> _WHAT THIS TASK INVOLVES_
Present the count of lines in the entries below that hold "fonts", and present nothing else.

Stored items from a collection:
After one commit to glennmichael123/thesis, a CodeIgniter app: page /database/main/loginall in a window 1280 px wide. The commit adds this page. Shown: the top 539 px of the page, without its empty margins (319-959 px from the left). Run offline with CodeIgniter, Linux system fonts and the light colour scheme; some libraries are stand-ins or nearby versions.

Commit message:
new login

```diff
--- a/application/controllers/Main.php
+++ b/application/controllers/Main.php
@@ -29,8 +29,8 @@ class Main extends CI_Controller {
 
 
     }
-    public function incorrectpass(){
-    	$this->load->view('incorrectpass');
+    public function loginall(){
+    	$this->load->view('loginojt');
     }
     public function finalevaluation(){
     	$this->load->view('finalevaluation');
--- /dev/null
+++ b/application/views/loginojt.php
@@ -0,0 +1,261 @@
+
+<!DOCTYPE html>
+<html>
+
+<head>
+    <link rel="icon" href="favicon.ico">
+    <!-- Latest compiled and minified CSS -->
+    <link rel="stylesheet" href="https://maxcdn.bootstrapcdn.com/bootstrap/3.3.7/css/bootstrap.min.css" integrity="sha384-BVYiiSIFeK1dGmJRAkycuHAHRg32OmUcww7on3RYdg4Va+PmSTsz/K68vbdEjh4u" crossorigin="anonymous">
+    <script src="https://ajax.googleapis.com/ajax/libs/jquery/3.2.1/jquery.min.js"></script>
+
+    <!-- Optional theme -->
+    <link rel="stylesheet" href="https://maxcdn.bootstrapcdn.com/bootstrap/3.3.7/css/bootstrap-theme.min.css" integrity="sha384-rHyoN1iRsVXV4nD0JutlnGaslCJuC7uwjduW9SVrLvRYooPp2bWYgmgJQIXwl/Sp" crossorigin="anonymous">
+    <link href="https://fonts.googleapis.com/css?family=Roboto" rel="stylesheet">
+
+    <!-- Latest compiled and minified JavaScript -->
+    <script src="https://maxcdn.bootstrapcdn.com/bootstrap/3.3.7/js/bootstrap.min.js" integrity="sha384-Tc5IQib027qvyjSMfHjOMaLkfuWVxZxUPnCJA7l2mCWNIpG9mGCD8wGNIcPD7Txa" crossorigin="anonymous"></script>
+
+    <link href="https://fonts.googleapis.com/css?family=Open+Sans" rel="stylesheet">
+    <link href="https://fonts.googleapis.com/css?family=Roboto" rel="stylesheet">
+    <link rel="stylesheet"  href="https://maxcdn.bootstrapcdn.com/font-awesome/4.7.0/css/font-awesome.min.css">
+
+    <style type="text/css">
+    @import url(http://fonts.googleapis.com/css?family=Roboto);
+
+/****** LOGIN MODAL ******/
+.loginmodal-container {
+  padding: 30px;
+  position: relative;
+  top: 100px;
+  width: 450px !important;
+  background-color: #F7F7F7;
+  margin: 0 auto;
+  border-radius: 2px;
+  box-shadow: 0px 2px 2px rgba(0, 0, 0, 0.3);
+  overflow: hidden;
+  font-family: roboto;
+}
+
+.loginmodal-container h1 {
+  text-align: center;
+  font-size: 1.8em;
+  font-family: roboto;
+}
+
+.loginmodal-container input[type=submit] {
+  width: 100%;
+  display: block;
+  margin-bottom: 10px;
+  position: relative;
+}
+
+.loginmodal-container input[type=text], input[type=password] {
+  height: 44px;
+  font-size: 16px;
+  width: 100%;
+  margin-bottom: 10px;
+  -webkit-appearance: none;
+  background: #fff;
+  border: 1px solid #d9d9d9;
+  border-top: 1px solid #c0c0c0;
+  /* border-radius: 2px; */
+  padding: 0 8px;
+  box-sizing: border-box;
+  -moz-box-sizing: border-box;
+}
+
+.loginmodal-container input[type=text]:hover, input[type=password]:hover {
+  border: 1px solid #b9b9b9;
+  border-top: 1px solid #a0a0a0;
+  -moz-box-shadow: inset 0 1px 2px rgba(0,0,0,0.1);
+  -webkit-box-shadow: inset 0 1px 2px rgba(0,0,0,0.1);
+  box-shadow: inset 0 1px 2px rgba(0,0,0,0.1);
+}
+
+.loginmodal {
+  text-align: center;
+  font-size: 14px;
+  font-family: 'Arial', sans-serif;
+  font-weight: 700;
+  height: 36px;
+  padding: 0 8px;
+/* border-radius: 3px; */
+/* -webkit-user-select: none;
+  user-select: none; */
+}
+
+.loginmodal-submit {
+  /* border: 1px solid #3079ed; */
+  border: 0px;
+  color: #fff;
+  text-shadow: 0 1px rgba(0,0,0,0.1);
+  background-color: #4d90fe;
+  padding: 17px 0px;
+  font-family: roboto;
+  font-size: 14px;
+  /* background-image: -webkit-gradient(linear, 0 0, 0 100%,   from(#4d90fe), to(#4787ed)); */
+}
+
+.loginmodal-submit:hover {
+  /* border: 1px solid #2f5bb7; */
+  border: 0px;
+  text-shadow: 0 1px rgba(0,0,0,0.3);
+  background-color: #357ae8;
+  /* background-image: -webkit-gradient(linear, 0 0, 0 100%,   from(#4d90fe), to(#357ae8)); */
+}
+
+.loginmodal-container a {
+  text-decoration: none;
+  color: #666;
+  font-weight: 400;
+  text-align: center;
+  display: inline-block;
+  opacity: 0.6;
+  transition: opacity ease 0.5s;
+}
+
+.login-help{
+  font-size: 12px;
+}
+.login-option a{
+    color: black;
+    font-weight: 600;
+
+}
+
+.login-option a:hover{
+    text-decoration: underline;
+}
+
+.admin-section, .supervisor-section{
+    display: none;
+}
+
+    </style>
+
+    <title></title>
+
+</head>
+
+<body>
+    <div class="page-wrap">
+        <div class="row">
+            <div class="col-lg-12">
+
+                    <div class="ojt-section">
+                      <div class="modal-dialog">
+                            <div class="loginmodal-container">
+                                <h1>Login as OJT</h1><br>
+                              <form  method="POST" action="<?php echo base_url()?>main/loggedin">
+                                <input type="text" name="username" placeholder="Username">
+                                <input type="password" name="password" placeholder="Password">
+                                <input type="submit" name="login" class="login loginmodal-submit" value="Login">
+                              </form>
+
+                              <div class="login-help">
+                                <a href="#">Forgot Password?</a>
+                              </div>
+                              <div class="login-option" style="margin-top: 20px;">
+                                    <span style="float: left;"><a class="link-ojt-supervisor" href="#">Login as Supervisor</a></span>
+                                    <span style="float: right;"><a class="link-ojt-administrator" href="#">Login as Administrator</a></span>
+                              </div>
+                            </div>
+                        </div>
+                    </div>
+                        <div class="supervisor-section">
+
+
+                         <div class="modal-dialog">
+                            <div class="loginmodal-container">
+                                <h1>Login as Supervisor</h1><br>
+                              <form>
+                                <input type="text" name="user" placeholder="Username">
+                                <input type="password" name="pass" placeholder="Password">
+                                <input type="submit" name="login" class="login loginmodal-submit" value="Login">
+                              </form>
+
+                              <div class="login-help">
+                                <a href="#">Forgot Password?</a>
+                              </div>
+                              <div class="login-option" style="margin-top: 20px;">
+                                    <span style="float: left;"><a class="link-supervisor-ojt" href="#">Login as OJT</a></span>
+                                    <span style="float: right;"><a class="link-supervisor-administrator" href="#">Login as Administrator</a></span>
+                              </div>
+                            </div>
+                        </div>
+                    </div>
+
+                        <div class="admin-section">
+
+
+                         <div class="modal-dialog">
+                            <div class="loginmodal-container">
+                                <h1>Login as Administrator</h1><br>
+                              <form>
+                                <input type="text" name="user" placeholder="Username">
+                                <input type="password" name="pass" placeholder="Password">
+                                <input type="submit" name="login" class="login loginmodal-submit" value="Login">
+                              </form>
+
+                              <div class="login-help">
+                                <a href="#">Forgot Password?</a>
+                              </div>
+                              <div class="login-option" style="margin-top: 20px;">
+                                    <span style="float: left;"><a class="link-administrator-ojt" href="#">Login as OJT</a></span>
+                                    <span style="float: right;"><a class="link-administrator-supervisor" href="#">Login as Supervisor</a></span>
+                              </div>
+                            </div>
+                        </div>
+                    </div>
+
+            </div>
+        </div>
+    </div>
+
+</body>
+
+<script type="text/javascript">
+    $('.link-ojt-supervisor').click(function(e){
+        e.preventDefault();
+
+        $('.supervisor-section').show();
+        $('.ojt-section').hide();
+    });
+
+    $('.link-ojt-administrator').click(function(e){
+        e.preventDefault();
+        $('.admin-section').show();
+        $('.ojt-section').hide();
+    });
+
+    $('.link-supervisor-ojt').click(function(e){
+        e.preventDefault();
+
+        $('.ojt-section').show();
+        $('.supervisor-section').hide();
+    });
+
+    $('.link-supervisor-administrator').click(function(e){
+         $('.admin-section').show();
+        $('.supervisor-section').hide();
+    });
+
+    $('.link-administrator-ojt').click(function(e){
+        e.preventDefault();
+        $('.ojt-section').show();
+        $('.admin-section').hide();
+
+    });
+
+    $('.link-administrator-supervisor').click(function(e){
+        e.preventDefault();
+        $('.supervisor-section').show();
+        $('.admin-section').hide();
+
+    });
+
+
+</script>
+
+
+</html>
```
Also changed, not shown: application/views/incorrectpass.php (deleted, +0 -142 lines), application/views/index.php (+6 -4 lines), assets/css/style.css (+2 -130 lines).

> _FINISHED EXERCISE_
5